30. Kendrick Lamar – i
Considering the dark, gritty street narratives of good kidd, Madd city, I don’t think anyone would have predicted Kendrick would chose an Isley Brothers-sampling joy-filled anthem as his return. The reason the motivational cut worked so well is K dot’s enthusiasm and commitment to keeping his perspective personal.
29. Mr. Little Jeans – Good Mistake
I could have listened to the pulsing bassline of “Good Mistake” on repeat for infinity, but I primarily loved how it cleverly serves the narrators purpose in hiding a secret. As Mr Little Jeans aka Monica Birkenes expertly outlined over the dark yet danceable production, those secrets weigh on the recidivist rule-breaker.
28. Fences – Arrows ft Macklemore & Ryan Lewis
Macklemore caught a lot of hell this year, but his appearance on Fences’ inescapable “Arrows” was well-placed. The Seattle emcee’s rapid-fire rhymes balanced expertly with Fences’ sunny vocals in a tale about fighting for your passions despite naysayers.
27. Shakey Graves – Dearly Departed ft Esme Patterson
2014’s top track list doesn’t feature as many alt country/Americana tracks as the last few iterations, but there was plenty to love in those realms of music. One of the best came from Shakey Graves collaboration with Esme Patterson that featured passionate guy/girl harmonies and foot-stomping rhythms that emulated the earnest reflection on a relationship.
26. Jessie Ware – Say You Love Me
Jessie Ware called in the big guns for help on Tough Love and you couldn’t go much bigger than having Ed Sheeran co-write “Say You Love Me”. Ware unleashed her full vocal range as she beautifully outlined her hopes of mutual admiration. Bonus points for the dramatic effect of the choir to close the song.

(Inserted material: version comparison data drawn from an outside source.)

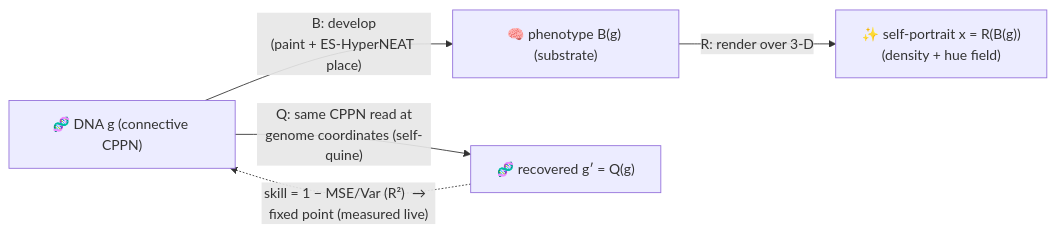
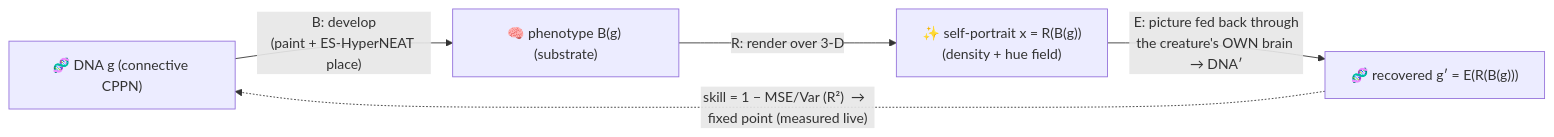
One commit to admiralakber/autograph changed the diagram in docs/WHITEPAPER.md. Above: the diagram before and after it, drawn with Mermaid. The commit also changed other lines of this file and 6 other files, not shown here.

First line of the commit message:
docs: retell the loop as picture→brain→DNA′ (honest, humbler skill)

````diff
--- a/docs/WHITEPAPER.md
+++ b/docs/WHITEPAPER.md
@@ -77,7 +77,7 @@
 ```mermaid
 flowchart LR
   G["🧬 DNA g (connective CPPN)"] -->|"B: develop<br/>(paint + ES-HyperNEAT place)"| P["🧠 phenotype B(g) (substrate)"]
   P -->|"R: render over 3-D"| X["✨ self-portrait x = R(B(g))<br/>(density + hue field)"]
-  G -->|"Q: same CPPN read at<br/>genome coordinates (self-quine)"| G2["🧬 recovered g′ = Q(g)"]
+  X -->|"E: picture fed back through<br/>the creature's OWN brain → DNA′"| G2["🧬 recovered g′ = E(R(B(g)))"]
   G2 -. "skill = 1 − MSE/Var (R²)  →  fixed point (measured live)" .-> G
 ```
````
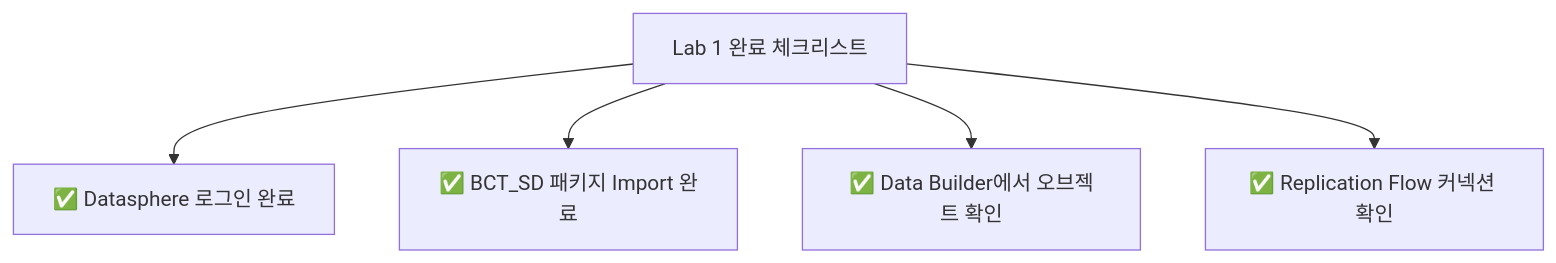
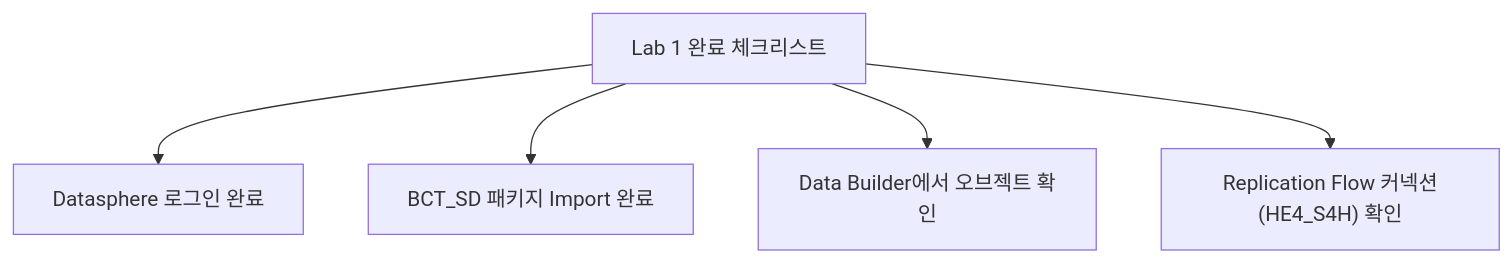
Before and after one commit to youngseols925/sap-datasphere-bdc-workshop: the fourth of 4 diagrams in labs/lab1-bct-sd-import.md, drawn with Mermaid. The commit also changed other lines of this file and 5 other files, not shown here.

````diff
--- a/labs/lab1-bct-sd-import.md
+++ b/labs/lab1-bct-sd-import.md
@@ -126,7 +127,7 @@
 ```mermaid
 graph TD
-    A["Lab 1 완료 체크리스트"] --> B["✅ Datasphere 로그인 완료"]
-    A --> C["✅ BCT_SD 패키지 Import 완료"]
-    A --> D["✅ Data Builder에서 오브젝트 확인"]
-    A --> E["✅ Replication Flow 커넥션 확인"]
+    A["Lab 1 완료 체크리스트"] --> B["Datasphere 로그인 완료"]
+    A --> C["BCT_SD 패키지 Import 완료"]
+    A --> D["Data Builder에서 오브젝트 확인"]
+    A --> E["Replication Flow 커넥션(HE4_S4H) 확인"]
 ```
````
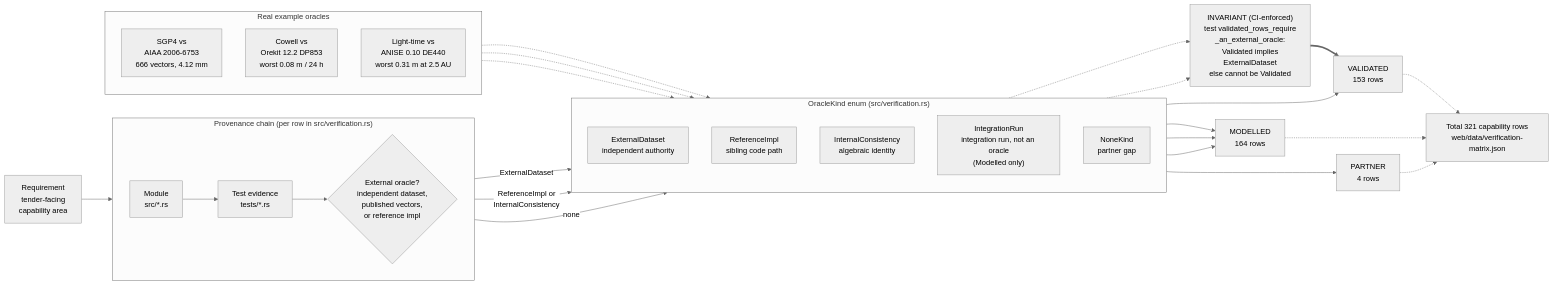
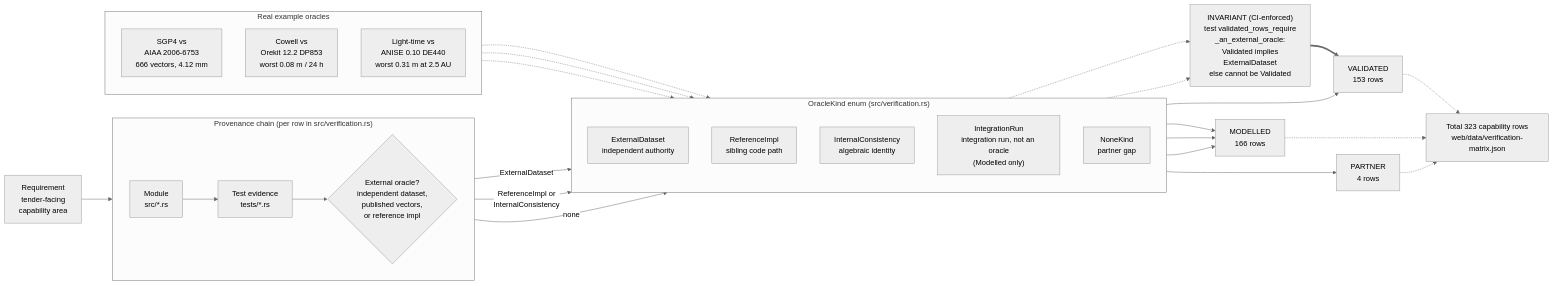
One commit to ashfordeOU/kshana changed the diagram in docs/diagrams/validation-provenance.mmd. Above: the diagram before and after it, drawn with Mermaid (neutral theme). The commit also changed 4 other files, not shown here.

```diff
--- a/docs/diagrams/validation-provenance.mmd
+++ b/docs/diagrams/validation-provenance.mmd
@@ -1,51 +1,51 @@
 flowchart LR
     REQ["Requirement<br/>tender-facing<br/>capability area"]
 
     subgraph CHAIN["Provenance chain (per row in src/verification.rs)"]
         direction LR
         MOD["Module<br/>src/*.rs"]
         TST["Test evidence<br/>tests/*.rs"]
         ORA{"External oracle?<br/>independent dataset,<br/>published vectors,<br/>or reference impl"}
     end
 
     REQ --> MOD --> TST --> ORA
 
     subgraph KINDS["OracleKind enum (src/verification.rs)"]
         direction TD
         EXT["ExternalDataset<br/>independent authority"]
         REF["ReferenceImpl<br/>sibling code path"]
         INT["InternalConsistency<br/>algebraic identity"]
         IRN["IntegrationRun<br/>integration run, not an oracle<br/>(Modelled only)"]
         NON["NoneKind<br/>partner gap"]
     end
 
     ORA -->|ExternalDataset| EXT
     ORA -->|"ReferenceImpl or<br/>InternalConsistency"| INT
     ORA -->|none| NON
 
     GUARD["INVARIANT (CI-enforced)<br/>test validated_rows_require<br/>_an_external_oracle:<br/>Validated implies<br/>ExternalDataset<br/>else cannot be Validated"]
     EXT -.-> GUARD
     INT -.-> GUARD
 
     EXT --> VAL["VALIDATED<br/>153 rows"]
-    REF --> MDL["MODELLED<br/>164 rows"]
+    REF --> MDL["MODELLED<br/>166 rows"]
     INT --> MDL
     IRN --> MDL
     NON --> PRT["PARTNER<br/>4 rows"]
     GUARD ==> VAL
 
     subgraph EX["Real example oracles"]
         direction TD
         E1["SGP4 vs<br/>AIAA 2006-6753<br/>666 vectors, 4.12 mm"]
         E2["Cowell vs<br/>Orekit 12.2 DP853<br/>worst 0.08 m / 24 h"]
         E3["Light-time vs<br/>ANISE 0.10 DE440<br/>worst 0.31 m at 2.5 AU"]
     end
 
     E1 -.-> EXT
     E2 -.-> EXT
     E3 -.-> EXT
 
-    TOTAL["Total 321 capability rows<br/>web/data/verification-matrix.json"]
+    TOTAL["Total 323 capability rows<br/>web/data/verification-matrix.json"]
     VAL -.-> TOTAL
     MDL -.-> TOTAL
     PRT -.-> TOTAL
```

25. Taylor Swift – Shake It Off
The best way to explain my trepidation of including a Taylor Swift on this list is probably my wife’s response when I asked how hard I’d be judged. “eh. You always tell me Pop music shouldn’t have any bad stigma with it, it’s called Popular because it sounds good to a lot of people. So what I’m saying is ‘haters gonna hate hate hate hate hate’”. There you have it.
24. FKA twigs – Two Weeks
The confidence FKA twigs exhibited in attempt to woo a spoken-for man on “Two Weeks” isn’t something heard often in R&B, but then again she doesn’t give a damn about R&B. Her direct approach was nearly as jarring as the schizophrenic soundscape and demanded listener attention.
23. Milky Chance – Stolen Dance
Newcomer Milky Chance had a worldwide hit on his hands with “Stolen Dance” and its easy to see why. The tale of a lost love (or addiction, depending on your interpretation) scintillates with fluttering string work, hand claps, and an addictive melody.
22. Sturgill Simpson – Turtles All The Way Down
Sturgill Simpson’s vocals sound like they were from country & western’s (that’s right, western) yesteryear, but the subjects of “Turtles All The Way Down” weren’t typical of the genre, past or present. The astral opus was a hallucinogenic trip through Simpson’s battle with religion, but also a perfect commentary from a drugged out musician.
21. Sam Smith – I’m Not The Only One
Sam Smith’s 4th single from In The Lonely Hour portrayed the narrator in a simple and popular position of heartbroken, but Smith’s passionate vocals lent him to this story-line better than most. The piano-heavy cut was perfect for Smith’s “down on my luck” predicament, but bridge has ramped up the production’s beauty with a grand epiphany.